French Prime Minister Valls slammed a NY Times article on the burkini ban while defending France as a free country for Muslim women. However, Muslim women in France are facing discrimination as two mothers with headscarves were reportedly banned from entering school
Amid on-going discussions over human rights and freedoms in France, French Prime Minister Manuel Valls on Monday slammed a New York Times article prompted by the debate over the burkini swimsuit in which French Muslim women complained of discrimination and even "persecution," stating that "In France, women are free." The article "paints an intolerable picture, as it is false, of France, the country of lights and of liberties," Valls wrote in a response published by the French-language online edition of Huffington Post.
New York Times reporter Lillie Dremaux solicited the views of European Muslim women on the burkini debate, distilling more than 1,000 comments for the article. One respondent said she was "afraid of having to wear a yellow crescent on my clothes one day, like the Star of David for Jews not so long ago."
"French Muslim women would be justified to request asylum in the United States... given how many persecutions we are subjected to," another women said.
Valls objected "with the greatest vigor... that the journalist quotes women of the Muslim faith suggesting that their voices are muzzled, to depict France as oppressing them."
The Socialist prime minister, who came under fire for saying last month that the burkini was "based notably on the enslavement of women," reiterated his stance in the Huffington Post piece. Blasting foreign media for accusing secular France of seeking to "undermine Muslims' freedom to practice their faith," he said: "It is precisely for freedom that we are fighting." Valls saw an "incredible reversal" in comments that he said presented the burkini as "an instrument of women's liberation," citing one respondent who said her sister "could finally play with her children on the beach instead of sitting in the shadow."
Another said "wearing the veil does not mean being enslaved by a man... it means appropriating the body and femininity." These women's assertions suggest "complete acceptance of male domination," Valls wrote.
"In France, we consider to the contrary that... women cannot be the subject of the slightest domination.
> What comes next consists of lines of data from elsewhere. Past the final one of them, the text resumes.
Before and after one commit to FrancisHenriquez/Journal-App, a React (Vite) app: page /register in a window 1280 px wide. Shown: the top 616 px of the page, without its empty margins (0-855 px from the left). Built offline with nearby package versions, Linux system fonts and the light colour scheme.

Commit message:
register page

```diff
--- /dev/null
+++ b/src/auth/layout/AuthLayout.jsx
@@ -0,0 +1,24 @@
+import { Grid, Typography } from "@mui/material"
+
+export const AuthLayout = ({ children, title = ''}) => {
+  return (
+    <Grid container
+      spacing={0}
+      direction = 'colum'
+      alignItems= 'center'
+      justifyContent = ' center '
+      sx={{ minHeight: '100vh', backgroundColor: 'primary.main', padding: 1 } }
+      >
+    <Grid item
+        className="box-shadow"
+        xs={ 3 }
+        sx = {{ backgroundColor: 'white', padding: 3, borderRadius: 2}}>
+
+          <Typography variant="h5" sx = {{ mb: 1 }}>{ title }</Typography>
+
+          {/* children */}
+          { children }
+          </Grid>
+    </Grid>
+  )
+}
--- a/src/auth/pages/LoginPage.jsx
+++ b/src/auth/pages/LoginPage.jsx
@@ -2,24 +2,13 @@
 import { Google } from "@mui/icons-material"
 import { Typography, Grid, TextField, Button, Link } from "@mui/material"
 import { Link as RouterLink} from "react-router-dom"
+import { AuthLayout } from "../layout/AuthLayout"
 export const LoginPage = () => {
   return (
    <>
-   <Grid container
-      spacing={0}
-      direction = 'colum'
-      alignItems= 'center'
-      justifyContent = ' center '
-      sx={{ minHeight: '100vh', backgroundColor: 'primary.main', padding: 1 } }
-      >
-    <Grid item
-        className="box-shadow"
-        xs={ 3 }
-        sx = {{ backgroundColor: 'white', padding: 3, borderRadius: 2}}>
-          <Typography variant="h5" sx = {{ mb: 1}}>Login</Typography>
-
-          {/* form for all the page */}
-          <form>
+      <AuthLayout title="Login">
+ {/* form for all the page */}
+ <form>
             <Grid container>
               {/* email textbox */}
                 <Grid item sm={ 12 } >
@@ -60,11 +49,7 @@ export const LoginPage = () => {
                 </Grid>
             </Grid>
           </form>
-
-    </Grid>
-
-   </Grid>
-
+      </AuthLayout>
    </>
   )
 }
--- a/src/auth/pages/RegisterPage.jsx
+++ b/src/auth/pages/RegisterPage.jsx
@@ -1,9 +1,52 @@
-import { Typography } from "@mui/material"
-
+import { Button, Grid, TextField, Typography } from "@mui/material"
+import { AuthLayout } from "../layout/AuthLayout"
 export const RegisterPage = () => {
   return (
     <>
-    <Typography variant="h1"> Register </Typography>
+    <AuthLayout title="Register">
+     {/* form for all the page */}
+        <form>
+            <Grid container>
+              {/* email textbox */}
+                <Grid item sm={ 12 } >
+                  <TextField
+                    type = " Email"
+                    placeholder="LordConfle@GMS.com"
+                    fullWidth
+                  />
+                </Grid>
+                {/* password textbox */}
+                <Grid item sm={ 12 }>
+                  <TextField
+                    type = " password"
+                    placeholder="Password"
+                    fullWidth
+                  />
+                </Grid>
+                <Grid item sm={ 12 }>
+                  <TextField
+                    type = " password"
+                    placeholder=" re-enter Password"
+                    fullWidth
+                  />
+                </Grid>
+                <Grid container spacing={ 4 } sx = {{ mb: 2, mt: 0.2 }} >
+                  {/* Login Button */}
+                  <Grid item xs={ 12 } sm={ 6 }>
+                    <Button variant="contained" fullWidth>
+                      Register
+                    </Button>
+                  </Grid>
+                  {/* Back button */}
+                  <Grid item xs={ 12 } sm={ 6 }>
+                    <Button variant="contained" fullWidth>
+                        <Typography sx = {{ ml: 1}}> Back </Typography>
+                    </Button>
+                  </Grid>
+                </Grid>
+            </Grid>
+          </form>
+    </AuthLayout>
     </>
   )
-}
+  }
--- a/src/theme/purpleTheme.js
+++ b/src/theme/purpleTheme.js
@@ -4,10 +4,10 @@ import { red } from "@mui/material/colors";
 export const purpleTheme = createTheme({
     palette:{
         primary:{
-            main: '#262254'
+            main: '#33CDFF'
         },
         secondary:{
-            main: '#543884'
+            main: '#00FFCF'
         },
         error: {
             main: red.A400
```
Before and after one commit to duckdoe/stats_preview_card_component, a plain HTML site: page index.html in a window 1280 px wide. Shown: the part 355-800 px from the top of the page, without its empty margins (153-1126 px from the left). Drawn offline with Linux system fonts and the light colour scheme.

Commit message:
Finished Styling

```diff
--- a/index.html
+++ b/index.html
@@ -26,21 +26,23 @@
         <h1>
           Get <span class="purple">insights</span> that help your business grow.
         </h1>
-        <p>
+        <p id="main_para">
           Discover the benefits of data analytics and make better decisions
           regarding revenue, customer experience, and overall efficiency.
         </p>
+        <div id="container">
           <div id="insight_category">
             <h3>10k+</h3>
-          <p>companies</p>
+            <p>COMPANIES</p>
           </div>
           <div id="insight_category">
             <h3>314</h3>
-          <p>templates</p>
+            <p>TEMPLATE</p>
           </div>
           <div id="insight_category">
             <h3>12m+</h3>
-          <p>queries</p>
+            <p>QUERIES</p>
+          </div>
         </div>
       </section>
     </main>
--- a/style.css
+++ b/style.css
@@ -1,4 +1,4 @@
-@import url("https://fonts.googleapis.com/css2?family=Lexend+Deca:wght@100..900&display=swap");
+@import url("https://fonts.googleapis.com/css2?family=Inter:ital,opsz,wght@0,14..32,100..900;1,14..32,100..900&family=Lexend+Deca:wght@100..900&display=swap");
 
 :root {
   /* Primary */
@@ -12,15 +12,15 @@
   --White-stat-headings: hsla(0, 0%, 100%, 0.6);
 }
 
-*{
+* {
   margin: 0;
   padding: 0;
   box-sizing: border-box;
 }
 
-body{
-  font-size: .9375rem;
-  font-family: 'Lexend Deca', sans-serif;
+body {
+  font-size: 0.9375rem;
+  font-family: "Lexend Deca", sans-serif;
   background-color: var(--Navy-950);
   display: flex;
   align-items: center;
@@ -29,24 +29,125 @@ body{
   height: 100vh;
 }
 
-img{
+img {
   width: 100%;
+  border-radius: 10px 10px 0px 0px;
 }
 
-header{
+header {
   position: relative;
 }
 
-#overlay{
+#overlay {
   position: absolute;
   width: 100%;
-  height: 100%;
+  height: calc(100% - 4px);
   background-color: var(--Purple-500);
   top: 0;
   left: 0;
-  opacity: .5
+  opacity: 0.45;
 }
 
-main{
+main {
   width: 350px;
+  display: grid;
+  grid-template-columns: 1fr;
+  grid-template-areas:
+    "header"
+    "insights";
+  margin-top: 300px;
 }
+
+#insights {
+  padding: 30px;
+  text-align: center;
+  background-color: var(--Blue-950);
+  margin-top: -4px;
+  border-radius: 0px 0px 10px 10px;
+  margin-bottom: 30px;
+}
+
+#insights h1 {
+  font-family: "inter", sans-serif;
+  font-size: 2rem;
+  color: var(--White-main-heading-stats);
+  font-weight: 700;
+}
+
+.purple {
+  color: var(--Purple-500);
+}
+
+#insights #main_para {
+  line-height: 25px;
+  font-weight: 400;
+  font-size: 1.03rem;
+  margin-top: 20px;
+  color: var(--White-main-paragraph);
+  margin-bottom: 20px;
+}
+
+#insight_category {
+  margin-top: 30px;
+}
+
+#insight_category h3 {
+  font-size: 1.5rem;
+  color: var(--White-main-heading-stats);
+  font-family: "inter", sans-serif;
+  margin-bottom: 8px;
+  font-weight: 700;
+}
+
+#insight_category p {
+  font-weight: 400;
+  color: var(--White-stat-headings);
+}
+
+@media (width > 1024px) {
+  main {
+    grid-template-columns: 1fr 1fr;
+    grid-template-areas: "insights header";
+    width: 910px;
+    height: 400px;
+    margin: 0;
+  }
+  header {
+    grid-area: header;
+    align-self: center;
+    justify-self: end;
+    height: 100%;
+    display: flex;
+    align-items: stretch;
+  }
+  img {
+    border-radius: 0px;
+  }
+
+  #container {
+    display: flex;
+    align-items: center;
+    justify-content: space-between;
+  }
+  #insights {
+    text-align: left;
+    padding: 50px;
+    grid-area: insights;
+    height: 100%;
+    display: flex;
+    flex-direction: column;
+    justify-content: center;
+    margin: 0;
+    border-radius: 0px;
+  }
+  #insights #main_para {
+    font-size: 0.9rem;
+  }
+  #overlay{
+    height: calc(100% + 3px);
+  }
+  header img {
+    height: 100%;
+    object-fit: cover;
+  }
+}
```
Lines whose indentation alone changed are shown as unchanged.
And the idea that women should be removed from the public arena is indeed male domination," he added. The prime minister linked the promotion of the burkini to Islamist "proselytizing."
"It is not an anodyne swimming costume. It is a provocation (of) radical Islamism that is on the rise and wants to impose itself in the public arena," Valls wrote.
He said the "great majority of Muslims... do not recognize themselves in this proselytizing minority that is exploiting their religion." Valls said France was "proud that Islam is the country's second religion. Millions of citizens of the Muslim faith or culture respect their duties perfectly and fully enjoy their duties."
Two Muslim mothers wearing headscarves were accosted and prevented from entering a nursery school on the French island of Corsica on Monday by two other parents, officials said. The incident happened as parents were dropping off their children at the start of the school day in Bonifacio, on the island's southern tip. The two women, wearing Muslim headscarves, "were stopped by two men, two brothers, who thought it wasn't right that their children are not allowed to wear emblems of their religion at school and yet these women could enter with their veils," said local prosecutor Eric Bouillard, confirming a report in the Corse-Matin newspaper. Bonifacio mayor Jean-Charles Orsucci said his education official "had intervened to allow normal entry to the school".
Police and a schools inspector were also sent to the scene "and the situation calmed down. There were no violence, no threats, and therefore no laws broken," said Bouillard. While religious symbols are banned for pupils and teachers in French schools, there is no such constraint on parents. The incident is the latest example of intercommunal tensions in France.
A burkini ban by local authorities in a string of resorts in southern France divided opinion and ended up in the courts. A Nice court finally suspended its ban on the Islamic swimsuit on Thursday after authorities there had defied a ruling by the country's highest administrative court.
The string of bans came after the full-body swimsuit allegedly sparked violent clashes in Corsica - in the latest in a series of incidents that have raised tensions between local Muslims and their neighbors.